──────── Supplied data ────────

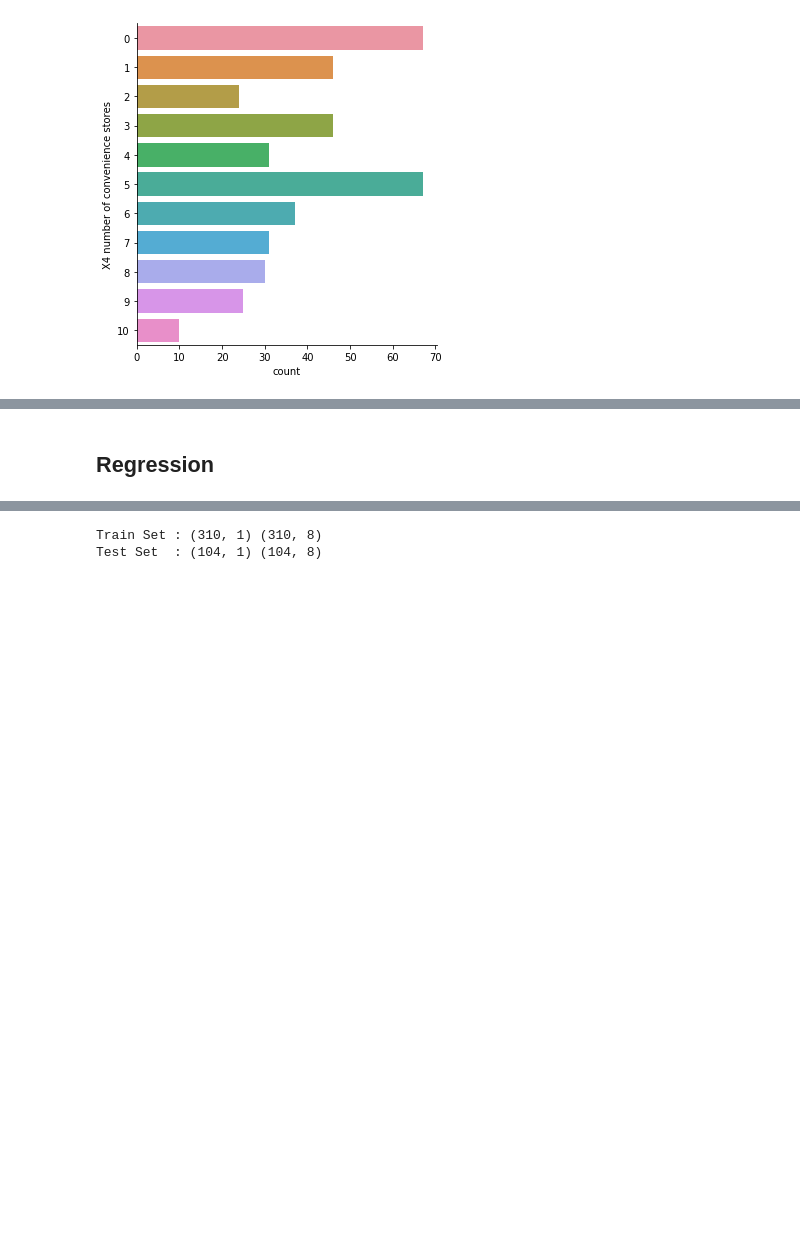
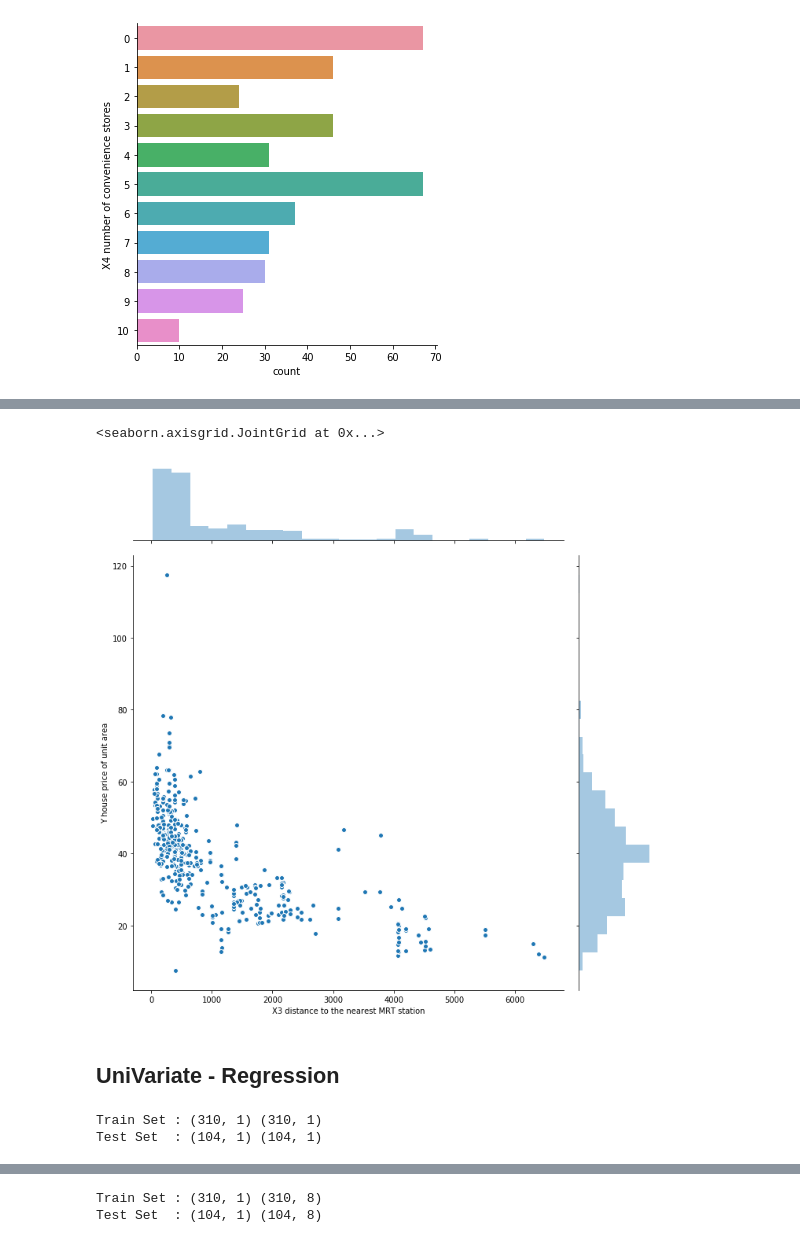
Before and after one commit to VivekAdra31/NTUOSS-IntroDataScience-Workshop, a Jupyter notebook: NTUOSS-IntroToDS.ipynb, the cells around one changed output, grey strips where cells are left out. Saved outputs shown, nothing was run; the diff lists cells and outputs as text; code cells hidden in the pictures; blank space fills up the shorter version.

```diff
--- a/NTUOSS-IntroToDS.ipynb
+++ b/NTUOSS-IntroToDS.ipynb
@@ -223,2 +215,8 @@ sb.heatmap(df.corr(), vmin = -1, vmax = 1, annot = True, fmt = ".2f")
+# %%
+sb.jointplot(x='X3 distance to the nearest MRT station', y='Y house price of unit area', data=df,
+              height=10, edgecolors='w')
+# %% [output]
+<seaborn.axisgrid.JointGrid at 0x...>
+[figure, added]
 # %% [markdown]
-## Regression
+## UniVariate - Regression
@@ -225,3 +230,13 @@ sb.heatmap(df.corr(), vmin = -1, vmax = 1, annot = True, fmt = ".2f")
+# %%
+# Split the Dataset into Train and Test
+X_train, X_test, y_train, y_test = train_test_split(X, y, test_size = 0.25)
+
+# Check the sample sizes
+print("Train Set :", y_train.shape, X_train.shape)
+print("Test Set  :", y_test.shape, X_test.shape)
+# %% [output]
+Train Set : (310, 1) (310, 1)
+Test Set  : (104, 1) (104, 1)
 # %%
 # Extract Response and Predictors
 y = pd.DataFrame(df["Y house price of unit area"])
```
Also changed, not shown: parts of 43 cells of this notebook, 4 other files.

────────

### Required action:
Images stay out, but the rest of the data above must be repeated exactly.

### Exercise response:
Before and after one commit to VivekAdra31/NTUOSS-IntroDataScience-Workshop, a Jupyter notebook: NTUOSS-IntroToDS.ipynb, the cells around one changed output, grey strips where cells are left out. Saved outputs shown, nothing was run; the diff lists cells and outputs as text; code cells hidden in the pictures; blank space fills up the shorter version.

```diff
--- a/NTUOSS-IntroToDS.ipynb
+++ b/NTUOSS-IntroToDS.ipynb
@@ -223,2 +215,8 @@ sb.heatmap(df.corr(), vmin = -1, vmax = 1, annot = True, fmt = ".2f")
+# %%
+sb.jointplot(x='X3 distance to the nearest MRT station', y='Y house price of unit area', data=df,
+              height=10, edgecolors='w')
+# %% [output]
+<seaborn.axisgrid.JointGrid at 0x...>
+[figure, added]
 # %% [markdown]
-## Regression
+## UniVariate - Regression
@@ -225,3 +230,13 @@ sb.heatmap(df.corr(), vmin = -1, vmax = 1, annot = True, fmt = ".2f")
+# %%
+# Split the Dataset into Train and Test
+X_train, X_test, y_train, y_test = train_test_split(X, y, test_size = 0.25)
+
+# Check the sample sizes
+print("Train Set :", y_train.shape, X_train.shape)
+print("Test Set  :", y_test.shape, X_test.shape)
+# %% [output]
+Train Set : (310, 1) (310, 1)
+Test Set  : (104, 1) (104, 1)
 # %%
 # Extract Response and Predictors
 y = pd.DataFrame(df["Y house price of unit area"])
```
Also changed, not shown: parts of 43 cells of this notebook, 4 other files.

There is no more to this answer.